I realize environmentalists don’t want to admit they are a part of the problem. Hey, I don’t want to admit I am part of the problem. I would rather blame someone else. I live on Main Street of Carroll, Iowa. Why should I take any responsibility? But being a scientist, and a believer of science, I know I am part of the problem like everyone else. The science is crystal clear. Given the fact we are all part of the carbon footprint, we are all part of the problem. and we all need to be part of the solution.
Across most of the United States, the heaviest rainfall events have become heavier and more frequent. Since 1991, the amount of rain falling during very heavy precipitation events has been significantly above average. This increase has been greatest in the Northeast, Midwest, and upper Great Plains – more than 30% above the 1901-1960 average.
Research demonstrates “nearly all nutrient export occurred when discharge was greater than the median discharge, and extreme discharges (≥ 90th percentile) were responsible for greater than 50% of the NO3–N export and greater than 80% of the P export.” Royer, et. al
If climate change is caused by societal activities (CO2emissions), then why should farmers be the ones to pay the full price of cleaning up our water? If society wants cleaner water, and we can acknowledge that climate change plays a role in increased soil erosion, shouldn’t we expect society to split the bill with farmers?
Furthermore, can we regulate an industry (agriculture) if a significant portion of the pollution is being caused by other cogs in society? But of course, to shore up my argument, you would have to accept that climate change is due to human activities. Novel concept.

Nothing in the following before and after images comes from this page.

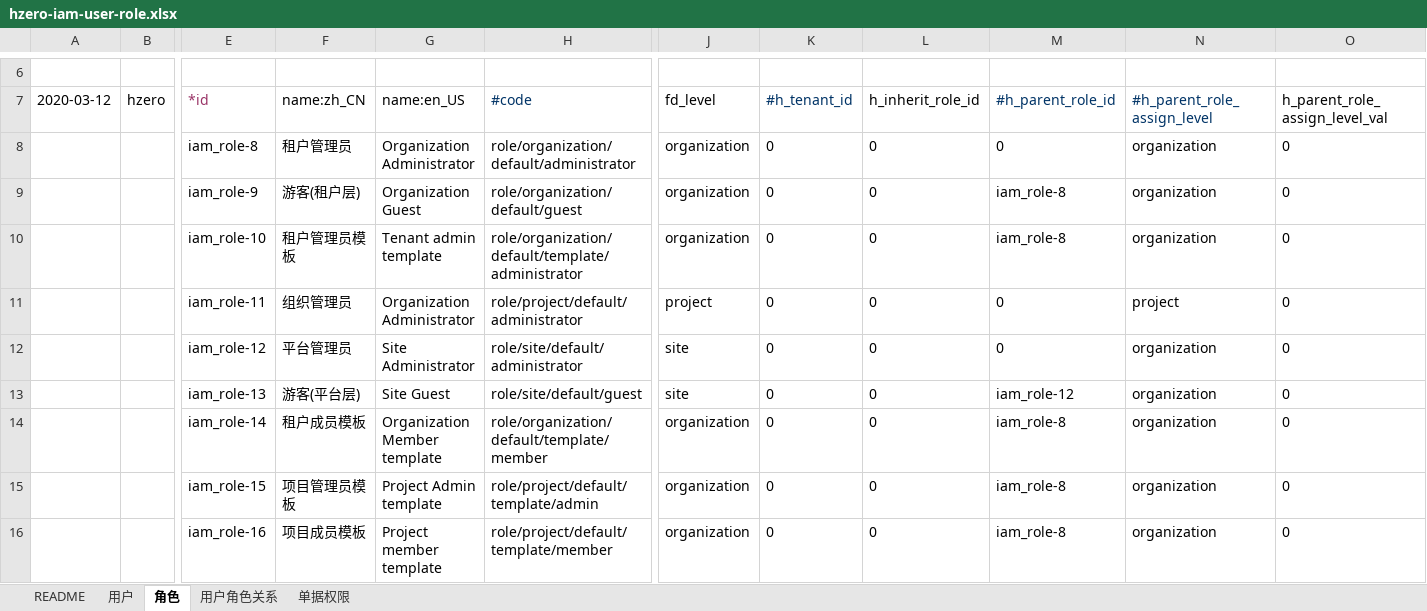
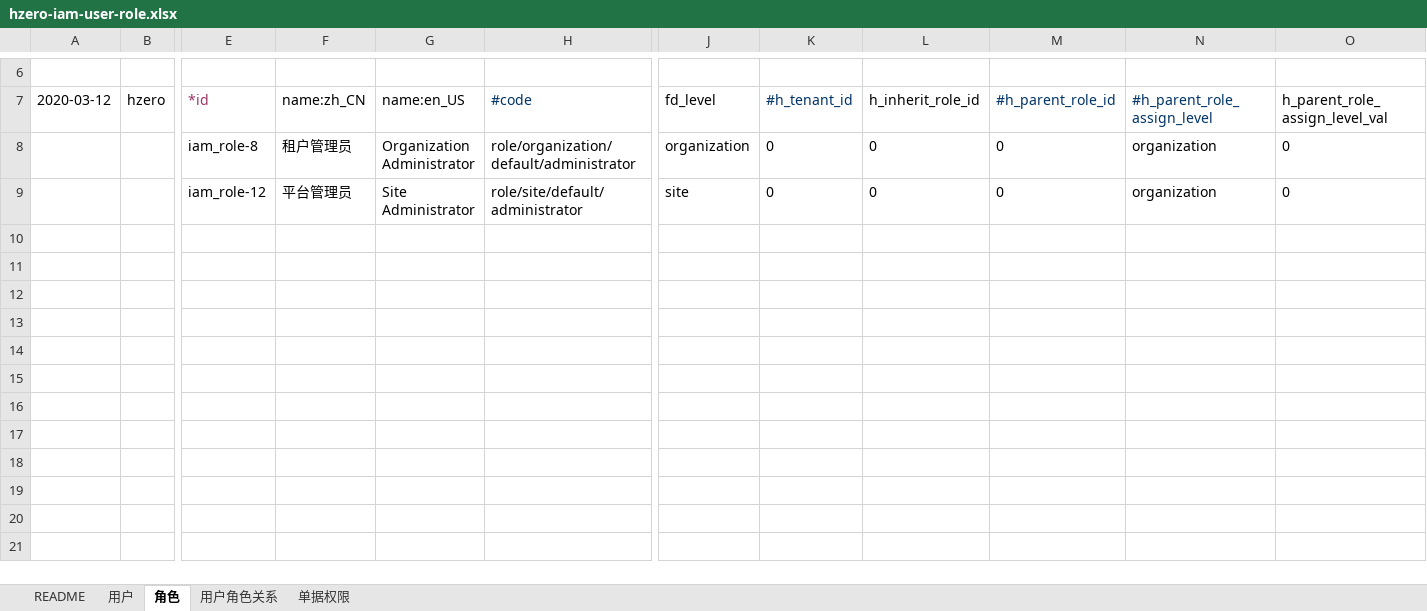
Before and after one commit to open-hand/choerodon-platform, an Excel workbook: src/main/resources/script/db/init-data/hzero_platform/hzero_platform/hzero-iam-user-role.xlsx, sheet 角色, drawn as a sheet; only a part is shown, gaps mark what is left out; values as stored, in another font and other column widths than the file's, no borders; rows hold the shown columns only; the diff names each change by its address in the sheet, - before the commit and + after, or states it on an @@ line.

```diff
--- a/src/main/resources/script/db/init-data/hzero_platform/hzero_platform/hzero-iam-user-role.xlsx (sheet 角色)
+++ b/src/main/resources/script/db/init-data/hzero_platform/hzero_platform/hzero-iam-user-role.xlsx (sheet 角色)
-row 9:  |  | iam_role-9 | 游客(租户层) | Organization Guest | role/organization/default/guest | organization | 0 | 0 | iam_role-8 | organization | 0
-row 10:  |  | iam_role-10 | 租户管理员模板 | Tenant admin template | role/organization/default/template/administrator | organization | 0 | 0 | iam_role-8 | organization | 0
-row 11:  |  | iam_role-11 | 组织管理员 | Organization Administrator | role/project/default/administrator | project | 0 | 0 | 0 | project | 0
-row 13:  |  | iam_role-13 | 游客(平台层) | Site Guest | role/site/default/guest | site | 0 | 0 | iam_role-12 | organization | 0
-row 14:  |  | iam_role-14 | 租户成员模板 | Organization Member template | role/organization/default/template/member | organization | 0 | 0 | iam_role-8 | organization | 0
-row 15:  |  | iam_role-15 | 项目管理员模板 | Project Admin template | role/project/default/template/admin | organization | 0 | 0 | iam_role-8 | organization | 0
-row 16:  |  | iam_role-16 | 项目成员模板 | Project member template | role/project/default/template/member | organization | 0 | 0 | iam_role-8 | organization | 0
```
Also changed, not shown: formulas that keep their value, src/main/resources/script/db/init-data/hzero_platform/hzero_platform/hzero-iam-menu.xlsx.
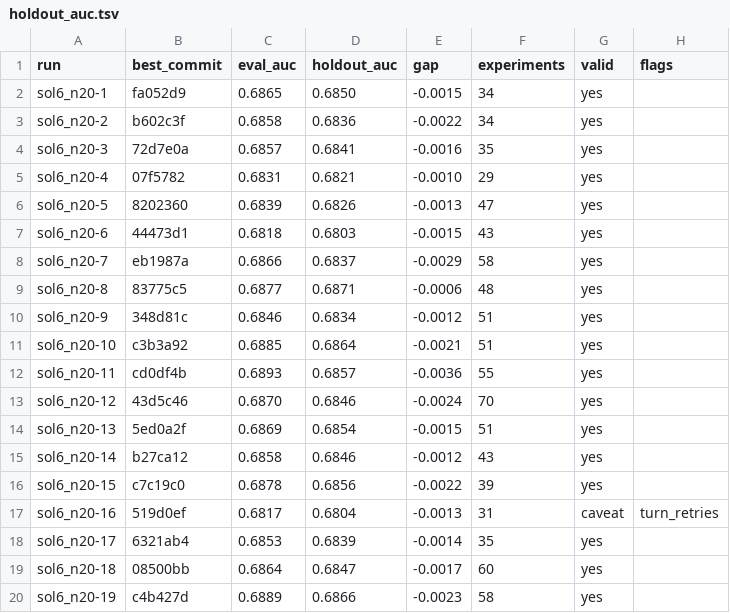
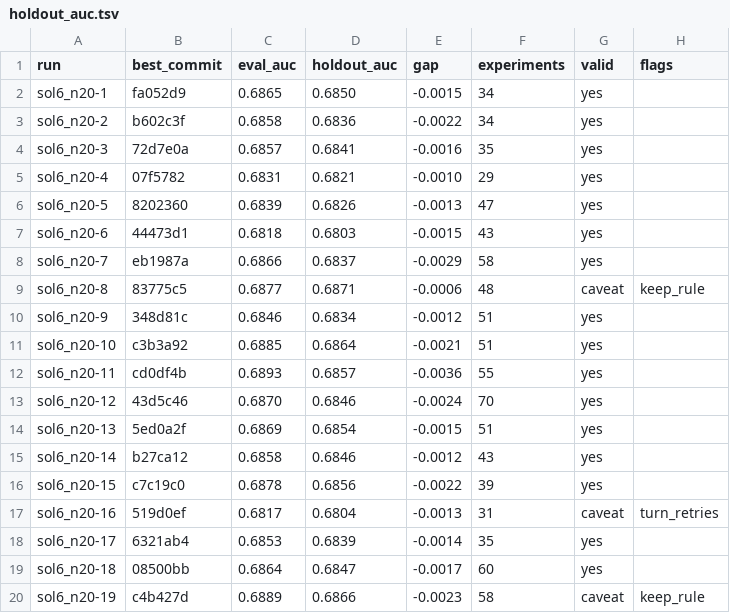
Before and after one commit to szilard/xgboost-autoresearch-minimal3-runs, a TSV file: run-multi/sol6_n20/holdout_auc.tsv, drawn as a sheet.

```diff
--- a/run-multi/sol6_n20/holdout_auc.tsv
+++ b/run-multi/sol6_n20/holdout_auc.tsv
@@ -8,3 +8,3 @@ sol6_n20-6	44473d1	0.6818	0.6803	-0.0015	43	yes
 sol6_n20-7	eb1987a	0.6866	0.6837	-0.0029	58	yes	
-sol6_n20-8	83775c5	0.6877	0.6871	-0.0006	48	yes	
+sol6_n20-8	83775c5	0.6877	0.6871	-0.0006	48	caveat	keep_rule
 sol6_n20-9	348d81c	0.6846	0.6834	-0.0012	51	yes	
@@ -19,2 +19,2 @@ sol6_n20-17	6321ab4	0.6853	0.6839	-0.0014	35	yes
 sol6_n20-18	08500bb	0.6864	0.6847	-0.0017	60	yes	
-sol6_n20-19	c4b427d	0.6889	0.6866	-0.0023	58	yes	
+sol6_n20-19	c4b427d	0.6889	0.6866	-0.0023	58	caveat	keep_rule
```
Also changed, not shown: 3 other files.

Again, I am NOT giving farmers a pass. They need to do more. We all need to support the effort of cleaning up our waterways. So next time you want to blame all water quality issues on farmers, consider your impact on global warming. Instead of taking the position of deny, deflect, and defend consider how we all need to be a part of the solution, both farmers and non-farmers.
Most Iowans — and especially our ‘environmentalists’ — are willing to put 3/8 of a cent toward funding improvements to our state’s soil and water. We need Iowa’s legislature to realize a meaningful, collective investment here.
Ryan, I absolutely agree. Many environmentalist do NOT feel this way. They are committed to improving water quality and are willing to pay. But that is not everyone…
Agreed the cost needs to be shared. Although because farmers grow a commodity it is hard, at this time, to see how they can directly pass the cost on the the consumer. That is why we all need to be in it together.
Great post! This is something we hear all the time from both environmentalists, farmers, and everyone else. The environmentalists blame the farmers, the farmers blame the cities, and it goes round and round.
Of course, in the long-run we all pay no matter what. Even in the environmentalists dream scenario, where farmers alone must pay for their pollution, the costs will ultimately be passed on to the consumer in the form of higher prices. Unless environmentalists recognize this simple economic fact, their solutions are self-defeating.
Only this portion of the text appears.